▶ What you should do
Only a single number is expected: how many lines of the data hold the word "index".

---- Exercise inputs

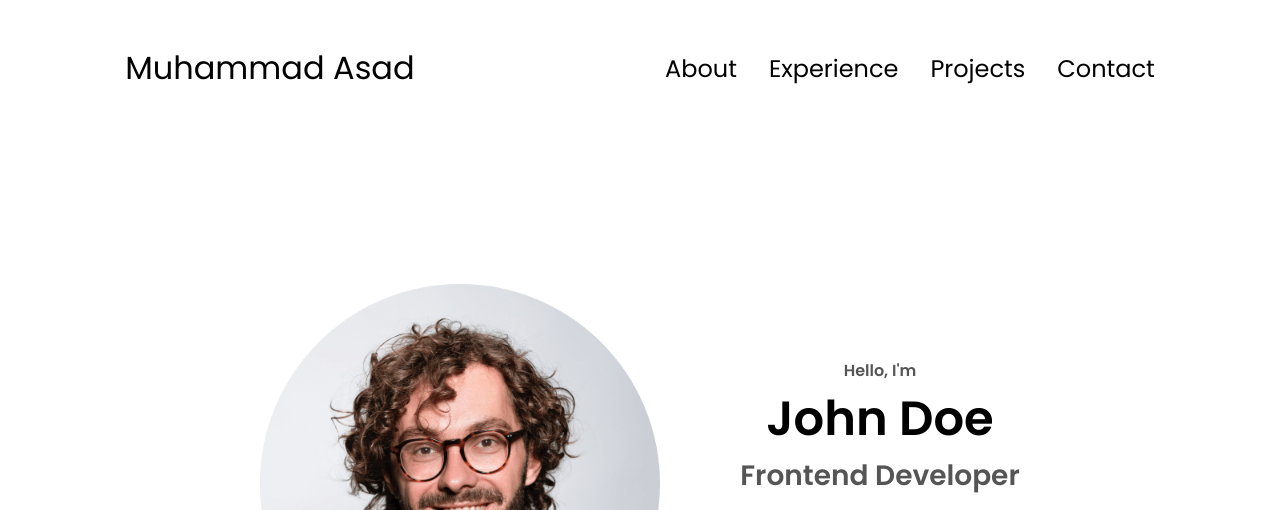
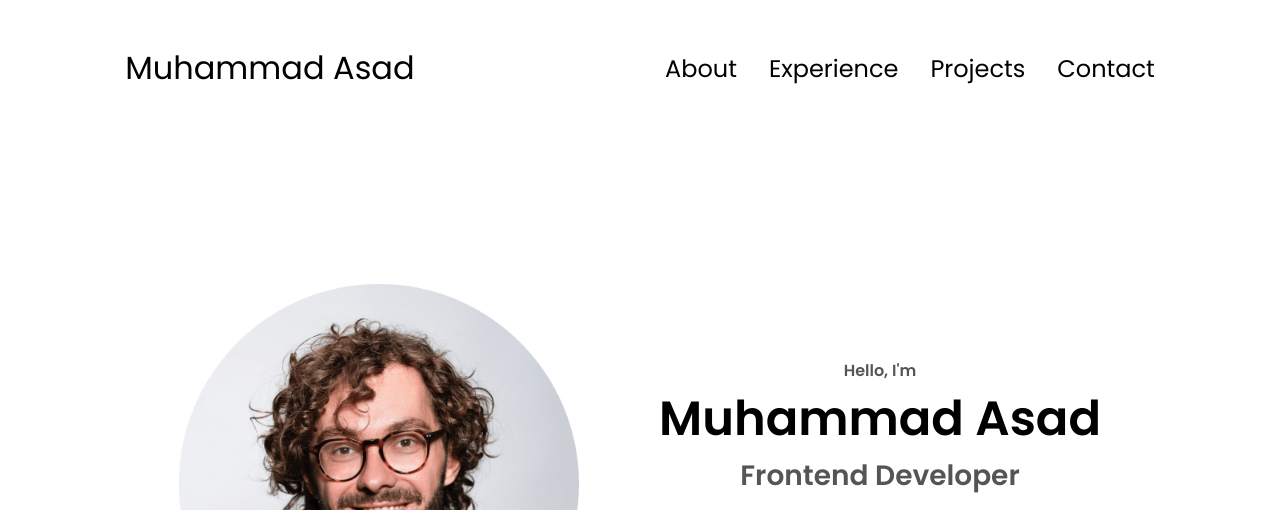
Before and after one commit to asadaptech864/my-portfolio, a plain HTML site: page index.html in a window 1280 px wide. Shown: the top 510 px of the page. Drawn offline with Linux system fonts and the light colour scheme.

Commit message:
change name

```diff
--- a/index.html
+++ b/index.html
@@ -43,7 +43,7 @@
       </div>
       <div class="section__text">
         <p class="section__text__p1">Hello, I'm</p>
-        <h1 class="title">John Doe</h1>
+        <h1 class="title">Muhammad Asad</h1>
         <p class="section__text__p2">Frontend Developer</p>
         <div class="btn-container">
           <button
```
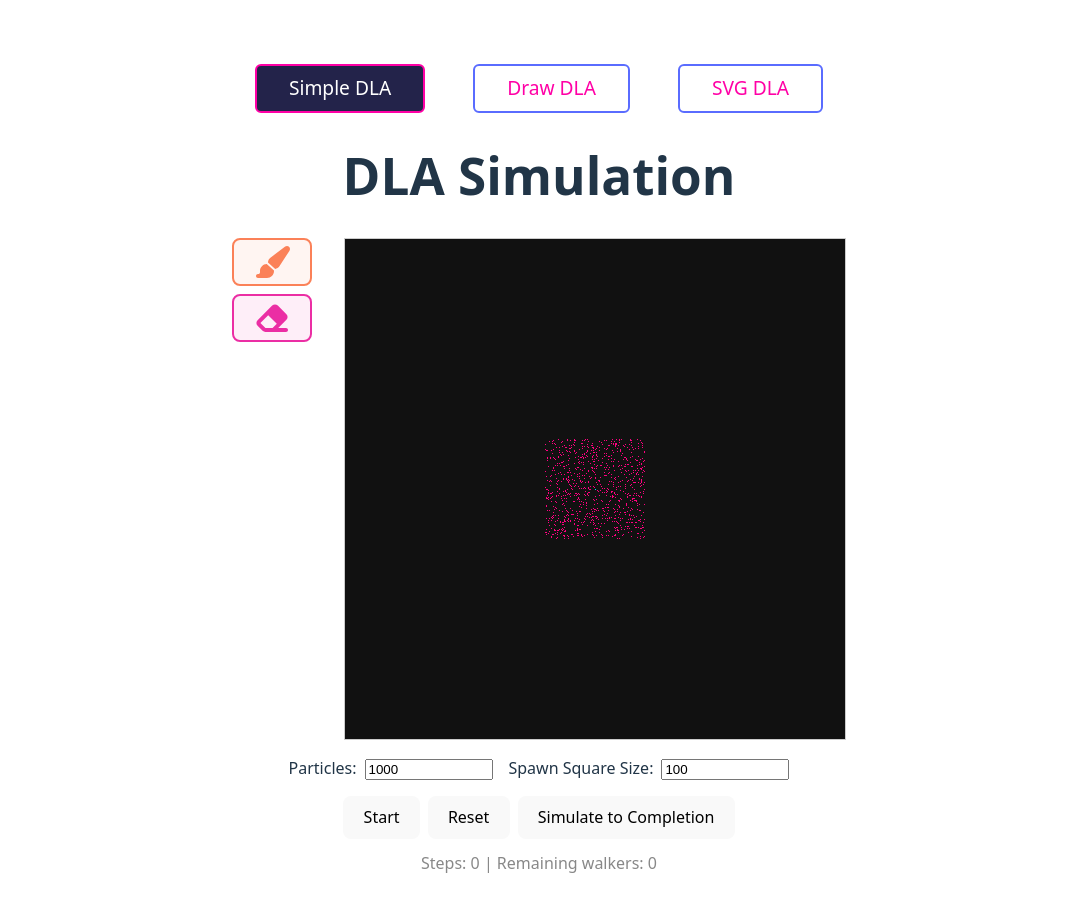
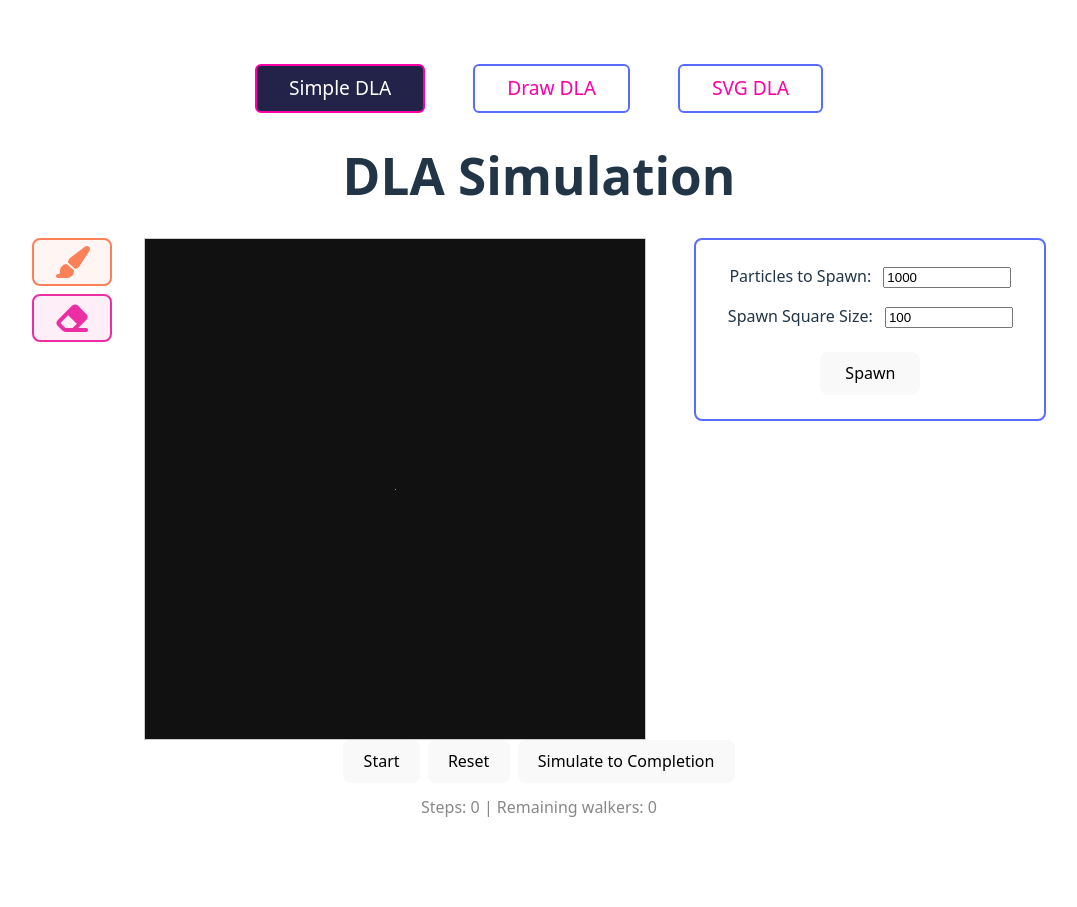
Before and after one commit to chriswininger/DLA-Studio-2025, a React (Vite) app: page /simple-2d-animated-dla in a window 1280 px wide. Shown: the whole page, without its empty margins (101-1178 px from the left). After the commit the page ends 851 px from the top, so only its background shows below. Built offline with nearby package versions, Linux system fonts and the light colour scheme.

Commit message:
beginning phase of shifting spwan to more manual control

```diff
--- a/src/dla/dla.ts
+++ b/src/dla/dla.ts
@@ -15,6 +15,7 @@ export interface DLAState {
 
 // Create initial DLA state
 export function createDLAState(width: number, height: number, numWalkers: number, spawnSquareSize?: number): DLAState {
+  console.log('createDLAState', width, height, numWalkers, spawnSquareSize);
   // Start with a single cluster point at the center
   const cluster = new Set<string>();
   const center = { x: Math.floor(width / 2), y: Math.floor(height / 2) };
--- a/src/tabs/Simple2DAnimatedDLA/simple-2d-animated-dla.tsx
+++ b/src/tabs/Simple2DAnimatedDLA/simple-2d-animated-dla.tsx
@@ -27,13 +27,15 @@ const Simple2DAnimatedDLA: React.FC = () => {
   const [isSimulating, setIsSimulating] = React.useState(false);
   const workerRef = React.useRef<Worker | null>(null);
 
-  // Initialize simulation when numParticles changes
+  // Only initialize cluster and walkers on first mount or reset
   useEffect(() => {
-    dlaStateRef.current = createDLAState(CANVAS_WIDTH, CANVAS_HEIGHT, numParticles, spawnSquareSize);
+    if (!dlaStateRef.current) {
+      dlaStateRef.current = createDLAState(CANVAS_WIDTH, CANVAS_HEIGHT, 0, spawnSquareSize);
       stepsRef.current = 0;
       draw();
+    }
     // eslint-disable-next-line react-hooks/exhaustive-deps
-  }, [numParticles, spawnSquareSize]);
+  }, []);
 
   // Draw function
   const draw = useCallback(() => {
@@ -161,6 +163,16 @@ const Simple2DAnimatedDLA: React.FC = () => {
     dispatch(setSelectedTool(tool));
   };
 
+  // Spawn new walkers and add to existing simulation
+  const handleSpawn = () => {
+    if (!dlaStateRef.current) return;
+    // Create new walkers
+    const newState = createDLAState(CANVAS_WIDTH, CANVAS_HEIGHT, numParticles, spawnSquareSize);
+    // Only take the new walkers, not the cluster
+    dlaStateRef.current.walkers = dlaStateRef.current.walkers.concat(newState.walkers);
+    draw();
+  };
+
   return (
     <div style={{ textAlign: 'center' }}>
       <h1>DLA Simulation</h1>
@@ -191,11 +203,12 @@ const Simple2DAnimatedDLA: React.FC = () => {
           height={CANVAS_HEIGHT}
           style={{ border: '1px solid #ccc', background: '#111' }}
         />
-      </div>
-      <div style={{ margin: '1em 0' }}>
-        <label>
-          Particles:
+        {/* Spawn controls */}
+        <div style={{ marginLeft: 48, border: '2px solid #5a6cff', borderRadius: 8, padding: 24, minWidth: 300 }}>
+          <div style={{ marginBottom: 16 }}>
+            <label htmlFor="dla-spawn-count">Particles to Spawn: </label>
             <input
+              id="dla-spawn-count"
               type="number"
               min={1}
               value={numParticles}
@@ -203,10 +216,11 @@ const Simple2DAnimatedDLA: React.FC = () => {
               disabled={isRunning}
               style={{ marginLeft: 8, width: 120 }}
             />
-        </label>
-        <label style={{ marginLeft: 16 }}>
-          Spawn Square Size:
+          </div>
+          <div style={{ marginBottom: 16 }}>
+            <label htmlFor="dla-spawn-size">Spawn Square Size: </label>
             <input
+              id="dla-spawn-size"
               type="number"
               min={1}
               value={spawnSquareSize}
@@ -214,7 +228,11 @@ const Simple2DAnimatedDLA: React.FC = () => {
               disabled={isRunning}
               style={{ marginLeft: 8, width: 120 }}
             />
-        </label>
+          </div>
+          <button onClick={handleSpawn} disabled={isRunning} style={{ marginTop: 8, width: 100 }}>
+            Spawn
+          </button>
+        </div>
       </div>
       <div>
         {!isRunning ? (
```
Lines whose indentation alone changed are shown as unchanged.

--------

▶ Answer to this exercise
3